#### W2R

##### Moderator Emeritus

The estimate assumes that you will continue making the same amount of money as you did on the most recent year they include (2006, this year), and keep working until the day you are 62, if you claim benefits at 62.

Now for me, that's not too far off since I will quit 7 months short of my 62nd birthday.

Also, the "young dreamers" probably don't want to bother with an estimate, since many of them feel there will be massive changes before they get to 62.

But for others, who may be a couple of years short of retiring in their 50's, remember that the number on your statement depends on the above assumptions.

You can always use one of the calculators at Social Security Online . But how much fun is a stupid online calculator? Not a whole lot. If you are like me, and like to play with things in Excel, you can find out how it is computed, set it up for yourself in Excel, and try different scenarios just for fun.
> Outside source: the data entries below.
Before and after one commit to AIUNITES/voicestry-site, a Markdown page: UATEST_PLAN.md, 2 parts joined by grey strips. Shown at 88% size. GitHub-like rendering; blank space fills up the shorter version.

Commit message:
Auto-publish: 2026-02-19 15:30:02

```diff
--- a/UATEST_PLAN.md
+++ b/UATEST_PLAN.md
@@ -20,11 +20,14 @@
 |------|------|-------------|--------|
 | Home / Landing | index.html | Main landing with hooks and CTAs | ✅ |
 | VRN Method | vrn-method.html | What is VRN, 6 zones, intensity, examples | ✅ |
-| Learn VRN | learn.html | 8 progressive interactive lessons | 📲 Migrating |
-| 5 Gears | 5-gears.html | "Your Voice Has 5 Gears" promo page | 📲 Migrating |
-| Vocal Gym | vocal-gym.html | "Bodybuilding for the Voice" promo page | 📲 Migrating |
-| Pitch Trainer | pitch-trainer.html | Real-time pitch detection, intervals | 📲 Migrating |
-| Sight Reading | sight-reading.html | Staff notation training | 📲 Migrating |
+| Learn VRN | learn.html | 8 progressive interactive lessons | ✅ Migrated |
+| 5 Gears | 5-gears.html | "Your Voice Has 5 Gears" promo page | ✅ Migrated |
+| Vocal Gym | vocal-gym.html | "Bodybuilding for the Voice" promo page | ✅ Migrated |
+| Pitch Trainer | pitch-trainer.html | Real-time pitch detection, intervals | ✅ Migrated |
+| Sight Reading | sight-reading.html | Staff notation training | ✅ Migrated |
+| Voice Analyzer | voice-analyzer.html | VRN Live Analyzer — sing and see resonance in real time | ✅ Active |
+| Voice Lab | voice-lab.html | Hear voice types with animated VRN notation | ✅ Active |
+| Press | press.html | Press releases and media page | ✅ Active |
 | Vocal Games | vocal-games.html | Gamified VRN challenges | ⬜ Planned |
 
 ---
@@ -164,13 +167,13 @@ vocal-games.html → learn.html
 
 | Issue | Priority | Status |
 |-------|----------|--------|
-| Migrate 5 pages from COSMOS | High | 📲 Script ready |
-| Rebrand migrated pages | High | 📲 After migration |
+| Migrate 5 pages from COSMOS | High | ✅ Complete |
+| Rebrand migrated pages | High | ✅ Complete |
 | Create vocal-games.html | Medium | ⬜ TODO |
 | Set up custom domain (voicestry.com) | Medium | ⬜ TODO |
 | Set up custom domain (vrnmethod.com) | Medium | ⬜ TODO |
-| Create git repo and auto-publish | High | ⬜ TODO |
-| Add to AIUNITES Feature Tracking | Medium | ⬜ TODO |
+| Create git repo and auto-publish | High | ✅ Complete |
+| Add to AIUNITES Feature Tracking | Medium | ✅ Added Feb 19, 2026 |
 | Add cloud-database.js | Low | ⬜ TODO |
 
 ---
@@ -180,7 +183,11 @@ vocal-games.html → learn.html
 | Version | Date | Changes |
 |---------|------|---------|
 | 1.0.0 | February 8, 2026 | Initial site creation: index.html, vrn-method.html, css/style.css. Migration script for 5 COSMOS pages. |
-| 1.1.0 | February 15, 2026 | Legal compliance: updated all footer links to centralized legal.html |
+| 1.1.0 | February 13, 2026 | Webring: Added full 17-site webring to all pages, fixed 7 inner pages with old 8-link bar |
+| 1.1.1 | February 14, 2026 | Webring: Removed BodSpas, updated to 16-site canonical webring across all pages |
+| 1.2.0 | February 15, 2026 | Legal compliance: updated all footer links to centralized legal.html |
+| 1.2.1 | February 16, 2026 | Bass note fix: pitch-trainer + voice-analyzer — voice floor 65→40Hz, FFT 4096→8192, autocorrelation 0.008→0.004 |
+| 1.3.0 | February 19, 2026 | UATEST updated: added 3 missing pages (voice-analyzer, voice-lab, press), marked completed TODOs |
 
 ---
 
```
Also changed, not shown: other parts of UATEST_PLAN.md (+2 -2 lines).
Here is the explanation of how they really compute these estimates for someone born in 1946: Your Retirement Benefit: How It Is Figured (2007)

You can keep playing with it until it seems to be correct, considering the numbers you are seeing on your statement. Maybe try "fudging" the indices a little if you are a long way from 62 - - but I just use the ones they list, since I was born in 1948. Close enough for me.

Then, you can try entering "0" income for years between your planned ER and age 62, to get some idea of how much you might actually get compared with a similar estimate assuming you worked until 62.

I have been doing this for a number of years, without fudging the indices, and my numbers bump up slightly each year as I enter the new indices, as does social security's estimate upon which mine is converging.

When it comes to planning, ask social security. But when it come to getting a feel for how this works, you might have some fun playing around with it in Excel.